Today’s guest article is by Haggai Elkayam and is a reworking of an article originally published in Hebrew on Play in Theory [1]. It talks about a style of play found in the Israeli RPG scene. – John

In the last year, the Israeli RPG scene has started to define a unique, local genre of one-shots, which we have come to call “Israeli Tabletop” (by analogy with Nordic LARP or American Freeform). Although the genre started developing almost twenty years ago, and dominated our conventions for many years, we have only recently started defining it and what makes it unique compared to more conventional one-shots.

The definition is still a work in progress, but thus far we’ve defined Israeli Tabletop games as:

  1. Designed entirely around a specific, well-defined emotional experience.
  2. Involving a high level of GM authority and control around the table, which extends to every part of running the game — from the choice of words in the teaser and the rhythm of speech during descriptions to the arrangement of the players’ chairs around the table (we call this “Total GMing”).
  3. Avoiding the use of established systems, preferring either complete freeform with GM fiat or tailor-made systems.

The easiest way to demonstrate what makes Israeli Tabletop unique is by comparison, and here, I’ll compare top-notch, widely acclaimed Delta Green scenarios with a widely known and celebrated Israeli Delta Green one-shot.

The games are Dennis Detwiller’s Night Floors (1999, now freely available online [2]), Greg Stolze’s The Star Chamber (2016, available for purchase [3]), and the Israeli Tabletop game The Killing Times, written by Yossi Gurvitz in 1998 and later reworked by Gil Ran (still not available in English, forthcoming in Hebrew as part of “The Classics Collection, Volume 2” in 2017). Warning: I am going to spoil Night Floors and The Killing Times in a major way, but I’ll try to keep the more recent Star Chamber mostly spoiler-free for those of you who haven’t tried it yet.

Dennis Detwiller’s Night Floors — The Facts Speak for Themselves


Cover image from Delta Green: Agent’s Handbook [4], from Arc Dream Publishing

In this scenario, the investigators are trying to locate a missing artist, an investigation which takes them into a building overtaken by the King in Yellow, and involves conversations with other residents, gathering physical evidence, and exploration of the building by day and by night.

This is a very intriguing scenario. The background is interesting and creepy, the characters are well-written and fully developed, and the evidence is complex — all of which make for a scenario that will easily draw players into the case. However, the game isn’t written with a set ending in mind. The scenario does not have a defined structure; it is built as a case file — a detailed list of facts, people and locations for the characters to interact with. This means the game’s development and ending will vary wildly from game to game — in one the investigators may end up burning down the entire building and covering it up, while in another they may run away to preserve their own sanity and try to pretend nothing happened.

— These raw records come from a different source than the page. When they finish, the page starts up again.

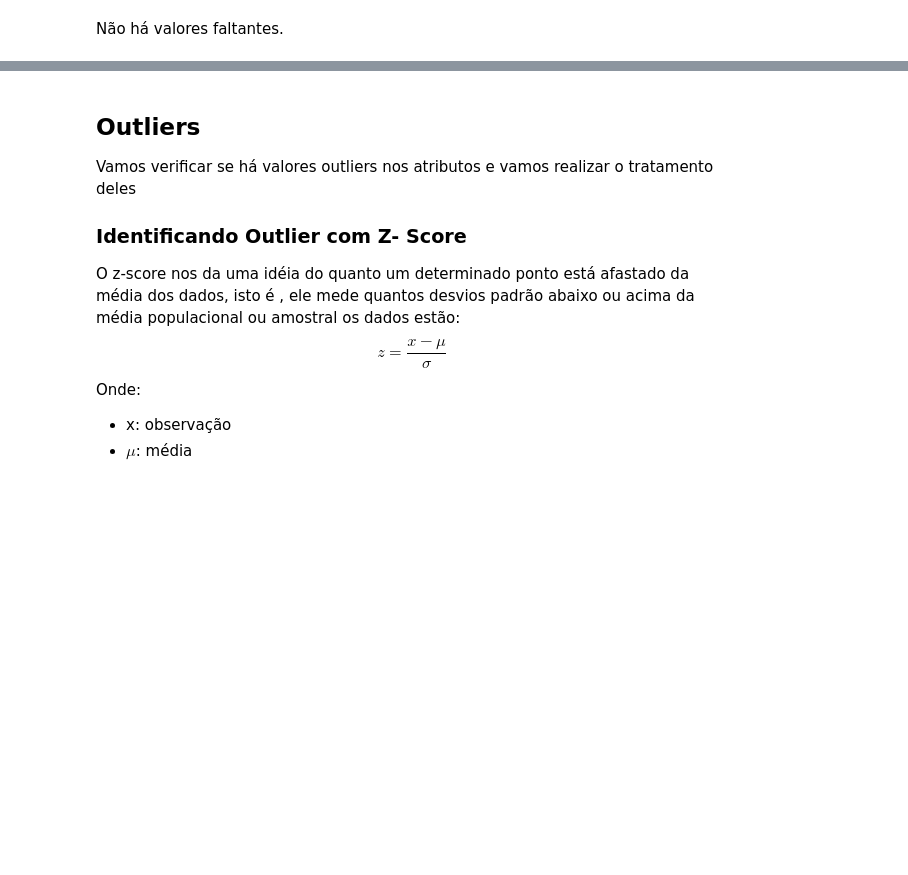
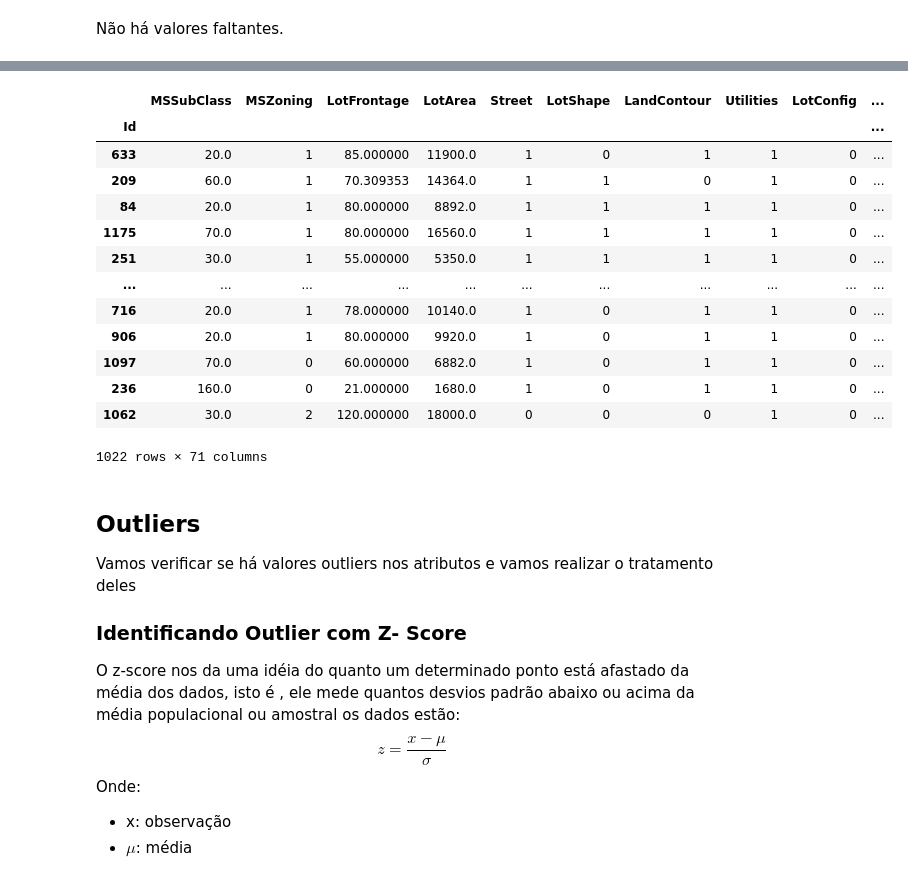
Before and after one commit to FernandoZanchitta/DSChallenge2019, a Jupyter notebook: src/house_pricing.ipynb, the cells around one changed output, grey strips where cells are left out. Drawn from its saved outputs; the diff is of its cells as text; code cells hidden in the pictures; blank space fills up the shorter version.

Commit message:
Feature Engineer

```diff
--- a/src/house_pricing.ipynb
+++ b/src/house_pricing.ipynb
@@ -236,0 +391,7 @@ Não há valores faltantes.
+# %%
+from feature_engine import encoding as ce
+rare_label_encoder = ce.RareLabelEncoder(
+    tol=0.05, # porcentagem mínima de observações para não ser considerado raro
+    n_categories=1,# numero de categorias para considerar raro
+    )
+rare_label_encoder.fit(train_X[categorical+discrete])
@@ -236,0 +400,3 @@ Não há valores faltantes.
+# %%
+train_X[categorical+discrete] = rare_label_encoder.transform(train_X[categorical+discrete])
+test_X[categorical+discrete] = rare_label_encoder.transform(test_X[categorical+discrete])
@@ -236,0 +415,3 @@ Não há valores faltantes.
+# %%
+ordinal_encoder = ce.OrdinalEncoder(encoding_method='ordered',variables=categorical)
+ordinal_encoder.fit(train_X,train_Y)
@@ -236,0 +427,4 @@ Não há valores faltantes.
+# %%
+train_X = ordinal_encoder.transform(train_X)
+test_X = ordinal_encoder.transform(test_X)
+train_X[categorical].head()
@@ -237,3 +440,20 @@ Não há valores faltantes.
+# %%
+train_X
+# %% [output]
+|  | MSSubClass | MSZoning | LotFrontage | LotArea | Street | LotShape | LandContour | Utilities | LotConfig | ... |
+| Id |  |  |  |  |  |  |  |  |  | ... |
+| 633 | 20.0 | 1 | 85.000000 | 11900.0 | 1 | 0 | 1 | 1 | 0 | ... |
+| 209 | 60.0 | 1 | 70.309353 | 14364.0 | 1 | 1 | 0 | 1 | 0 | ... |
+| 84 | 20.0 | 1 | 80.000000 | 8892.0 | 1 | 1 | 1 | 1 | 0 | ... |
+| 1175 | 70.0 | 1 | 80.000000 | 16560.0 | 1 | 1 | 1 | 1 | 0 | ... |
+| 251 | 30.0 | 1 | 55.000000 | 5350.0 | 1 | 1 | 1 | 1 | 0 | ... |
+| ... | ... | ... | ... | ... | ... | ... | ... | ... | ... | ... |
+| 716 | 20.0 | 1 | 78.000000 | 10140.0 | 1 | 0 | 1 | 1 | 0 | ... |
+| 906 | 20.0 | 1 | 80.000000 | 9920.0 | 1 | 0 | 1 | 1 | 0 | ... |
+| 1097 | 70.0 | 0 | 60.000000 | 6882.0 | 1 | 0 | 1 | 1 | 0 | ... |
+| 236 | 160.0 | 0 | 21.000000 | 1680.0 | 1 | 0 | 1 | 1 | 0 | ... |
+| 1062 | 30.0 | 2 | 120.000000 | 18000.0 | 0 | 0 | 0 | 1 | 0 | ... |
+1022 rows × 71 columns
 # %% [markdown]
 ## Outliers
 Vamos verificar se há valores outliers nos atributos e vamos realizar o tratamento deles
```
Also changed, not shown: parts of 51 cells of this notebook, 2 other files.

This is not necessarily a downside; it is the way that many investigation games, including most of the best Delta Green scenarios, are written. As far as investigation scenarios go, this one is tighter and more interesting than most. But the GM’s control of the game, and his ability to create a focused experience, is limited by this lack of structure.

The GM in this game is the classic “participant playing the world and everyone besides the PCs”. The players will say where their characters are going, and the GM will describe what they see; they’ll say what they are doing, and the GM will describe what happens in response. Around the table, much of the interaction will be a mix of in-character and out-of-character conversation about how the various puzzle pieces fit together — a pattern I encountered many times when listening to actual play recordings of Delta Green. In other words, Night Floors is an exemplary implementation of the classic investigation scenario.

Now, let’s take a look at another common way to write investigation scenarios, which creates a more streamlined one-shot, with a clear beginning, middle and ending.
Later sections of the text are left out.